    This is the most heavily used symmetrical regression method as it is relatively robust to assumptions not being met, and measurements do not have to be in same units. It is assumed the total error variances are proportional to observed error variances, so λ in the maximum likelihood equation can be obtained from vx/vy. Whilst this is unlikely to be generally true, it is more probable if both variables are counts or log transformed data. The method minimizes the sum of the products of the vertical and horizontal deviations of the points from the line.

    Algebraically speaking -

    brma    =   sign (covxy) sy
    • brma is the estimate of the slope for reduced major axis regression,
    • sx and sy are the standard deviations of X and Y respectively,
    • sign (covxy) is the sign (+ or −) of the covariance of X and Y.

    The 100 (1 − α)% confidence interval (CI) for brma is then given by
    CI    =   brma[ √(Β + 1) ± √Β]

    • B =F [vxvy − covxy2]/ N − 2 where F is a quantile from the F-distribution for the chosen type I error rate (α) and 1 and N − 2 degrees of freedom, and vx and vy are the variance of X and Y.

The slope of the RMA regression line will always be greater than that of the OLS regression line. To test whether βrma differs from 1 (in allometry studies b=1 indicates isometry, ) one tests whether Y − X is uncorrelated to Y + X. In other words, if the data were rotated by 45º, would the subsequent values be uncorrelated?

Note because the RMA slope is calculated as the ratio of the two standard deviations, it can only be zero if the covariance is zero. Hence, unlike with OLS regression, you cannot test for association between Y and X using the null hypothesis β = 0.

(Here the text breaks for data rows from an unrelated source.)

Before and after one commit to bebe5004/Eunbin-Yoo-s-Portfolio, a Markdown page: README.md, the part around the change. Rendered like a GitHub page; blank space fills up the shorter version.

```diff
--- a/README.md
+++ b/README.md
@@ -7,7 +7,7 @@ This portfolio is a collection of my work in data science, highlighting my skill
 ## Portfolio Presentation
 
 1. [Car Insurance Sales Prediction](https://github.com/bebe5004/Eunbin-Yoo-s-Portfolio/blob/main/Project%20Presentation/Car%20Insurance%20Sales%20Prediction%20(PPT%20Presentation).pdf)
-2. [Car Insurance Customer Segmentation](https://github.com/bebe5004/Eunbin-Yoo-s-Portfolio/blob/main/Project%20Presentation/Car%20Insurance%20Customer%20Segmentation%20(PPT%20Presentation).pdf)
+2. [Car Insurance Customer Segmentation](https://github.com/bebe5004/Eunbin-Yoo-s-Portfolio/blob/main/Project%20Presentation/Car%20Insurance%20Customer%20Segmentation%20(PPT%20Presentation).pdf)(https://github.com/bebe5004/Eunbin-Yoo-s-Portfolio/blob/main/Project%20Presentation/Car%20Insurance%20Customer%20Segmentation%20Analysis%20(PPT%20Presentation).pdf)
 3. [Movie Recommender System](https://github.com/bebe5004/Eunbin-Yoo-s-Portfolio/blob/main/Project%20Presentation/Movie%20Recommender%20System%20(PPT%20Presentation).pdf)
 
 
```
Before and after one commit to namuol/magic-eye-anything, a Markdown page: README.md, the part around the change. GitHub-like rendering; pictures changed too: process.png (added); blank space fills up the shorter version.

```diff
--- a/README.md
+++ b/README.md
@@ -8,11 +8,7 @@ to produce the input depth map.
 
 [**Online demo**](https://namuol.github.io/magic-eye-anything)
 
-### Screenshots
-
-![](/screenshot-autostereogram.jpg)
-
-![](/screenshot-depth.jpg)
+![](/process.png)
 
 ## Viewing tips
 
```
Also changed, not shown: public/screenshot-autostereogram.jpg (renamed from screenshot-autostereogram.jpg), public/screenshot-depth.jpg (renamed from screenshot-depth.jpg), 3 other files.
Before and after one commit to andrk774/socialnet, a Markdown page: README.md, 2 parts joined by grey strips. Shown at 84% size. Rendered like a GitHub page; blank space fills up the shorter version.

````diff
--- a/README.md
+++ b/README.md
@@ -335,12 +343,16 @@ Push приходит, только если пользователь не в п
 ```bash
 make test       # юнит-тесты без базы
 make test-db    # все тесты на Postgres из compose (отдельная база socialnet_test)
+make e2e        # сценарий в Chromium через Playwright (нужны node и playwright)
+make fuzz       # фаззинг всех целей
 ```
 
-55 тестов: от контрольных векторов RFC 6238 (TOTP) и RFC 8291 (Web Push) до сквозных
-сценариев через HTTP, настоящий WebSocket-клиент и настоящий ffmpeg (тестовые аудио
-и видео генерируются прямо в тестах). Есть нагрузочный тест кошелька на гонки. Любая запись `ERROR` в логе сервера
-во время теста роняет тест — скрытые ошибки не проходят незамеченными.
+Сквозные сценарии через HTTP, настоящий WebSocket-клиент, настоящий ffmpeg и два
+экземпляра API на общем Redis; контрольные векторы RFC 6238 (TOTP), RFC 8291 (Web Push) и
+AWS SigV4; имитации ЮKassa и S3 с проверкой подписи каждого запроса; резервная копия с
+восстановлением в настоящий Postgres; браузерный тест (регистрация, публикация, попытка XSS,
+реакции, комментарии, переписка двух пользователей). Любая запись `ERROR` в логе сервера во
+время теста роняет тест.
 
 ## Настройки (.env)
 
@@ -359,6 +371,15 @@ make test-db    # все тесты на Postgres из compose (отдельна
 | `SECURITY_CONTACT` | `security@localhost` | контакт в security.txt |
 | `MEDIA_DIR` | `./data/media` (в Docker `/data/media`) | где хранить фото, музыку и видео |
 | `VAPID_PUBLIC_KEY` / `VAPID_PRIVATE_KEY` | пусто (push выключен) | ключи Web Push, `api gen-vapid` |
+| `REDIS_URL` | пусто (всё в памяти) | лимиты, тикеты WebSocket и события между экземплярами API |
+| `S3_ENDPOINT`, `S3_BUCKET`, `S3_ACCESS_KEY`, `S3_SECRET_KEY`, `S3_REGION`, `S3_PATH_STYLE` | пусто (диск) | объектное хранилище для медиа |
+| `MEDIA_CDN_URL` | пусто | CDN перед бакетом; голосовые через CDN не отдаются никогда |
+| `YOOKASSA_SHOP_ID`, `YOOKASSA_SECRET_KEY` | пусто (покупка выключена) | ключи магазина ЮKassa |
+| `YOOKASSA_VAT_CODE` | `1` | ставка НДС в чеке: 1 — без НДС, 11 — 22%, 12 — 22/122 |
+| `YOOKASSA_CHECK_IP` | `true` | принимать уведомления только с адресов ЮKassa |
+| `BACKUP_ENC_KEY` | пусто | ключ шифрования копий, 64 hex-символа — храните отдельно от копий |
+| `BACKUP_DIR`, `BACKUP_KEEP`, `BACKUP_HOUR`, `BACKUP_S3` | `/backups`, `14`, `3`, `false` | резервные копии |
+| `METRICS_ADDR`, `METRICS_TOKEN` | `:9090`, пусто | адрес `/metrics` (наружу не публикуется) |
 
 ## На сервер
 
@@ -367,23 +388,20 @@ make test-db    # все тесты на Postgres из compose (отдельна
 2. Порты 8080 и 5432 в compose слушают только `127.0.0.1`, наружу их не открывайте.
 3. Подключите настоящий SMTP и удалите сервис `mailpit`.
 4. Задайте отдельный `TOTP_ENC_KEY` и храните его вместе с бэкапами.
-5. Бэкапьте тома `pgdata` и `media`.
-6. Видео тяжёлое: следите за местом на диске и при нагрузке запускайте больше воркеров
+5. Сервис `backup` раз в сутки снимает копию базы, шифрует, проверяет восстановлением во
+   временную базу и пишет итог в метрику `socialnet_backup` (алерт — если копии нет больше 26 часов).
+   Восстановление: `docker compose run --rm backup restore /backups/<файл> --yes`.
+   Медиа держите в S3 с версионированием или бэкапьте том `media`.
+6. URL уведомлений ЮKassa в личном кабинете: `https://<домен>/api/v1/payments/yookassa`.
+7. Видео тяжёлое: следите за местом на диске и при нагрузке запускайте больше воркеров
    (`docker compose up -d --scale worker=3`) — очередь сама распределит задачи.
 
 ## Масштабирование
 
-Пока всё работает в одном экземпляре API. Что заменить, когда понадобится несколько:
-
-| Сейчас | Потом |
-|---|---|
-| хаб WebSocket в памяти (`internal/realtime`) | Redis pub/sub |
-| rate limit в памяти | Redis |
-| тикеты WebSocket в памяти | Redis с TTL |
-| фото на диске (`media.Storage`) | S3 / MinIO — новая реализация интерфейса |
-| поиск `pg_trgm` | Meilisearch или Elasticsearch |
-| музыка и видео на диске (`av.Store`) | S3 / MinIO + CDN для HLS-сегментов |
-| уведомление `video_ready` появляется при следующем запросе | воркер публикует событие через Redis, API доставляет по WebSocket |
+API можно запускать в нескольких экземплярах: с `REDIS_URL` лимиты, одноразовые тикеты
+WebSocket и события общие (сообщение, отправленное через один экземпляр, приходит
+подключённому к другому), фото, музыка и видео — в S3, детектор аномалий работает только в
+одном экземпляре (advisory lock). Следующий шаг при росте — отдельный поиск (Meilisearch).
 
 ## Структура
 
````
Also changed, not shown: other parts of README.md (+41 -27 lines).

  1. The relationship between Y and X is linear. A transformation of one or both variables may improve linearity of the response.
  2. The errors are independent. It is assumed that successive residuals are not correlated over time (serial correlation).
  3. The variance of the errors is constant (homoscedasticity) (a) versus time and (b) versus the predictions (or versus the independent variable).
  4. Errors are normally distributed.
  5. Both X and Y may be measured with error.
    For asymmetric regression where X is the independent (explanatory) variable and Y is the dependent (response) variable, X is assumed to have measurement error and Y to have both measurement and equation error. The method of moments is used to correct the ordinary least squares estimate of the slope.
    For symmetric regression where X and Y are two random variables, there may be measurement and equation error on both axes. In orthogonal regression it is (effectively) assumed that there is no equation error, and that the ratio of error is obtained by estimating measurement error on each axis. In major axis regression it is assumed that the total errors on each axis are identical, so the ratio of errors is equal to one. In major axis regression it is assumed that the ratio of errors can be estimated from the ratio of the observed standard deviations.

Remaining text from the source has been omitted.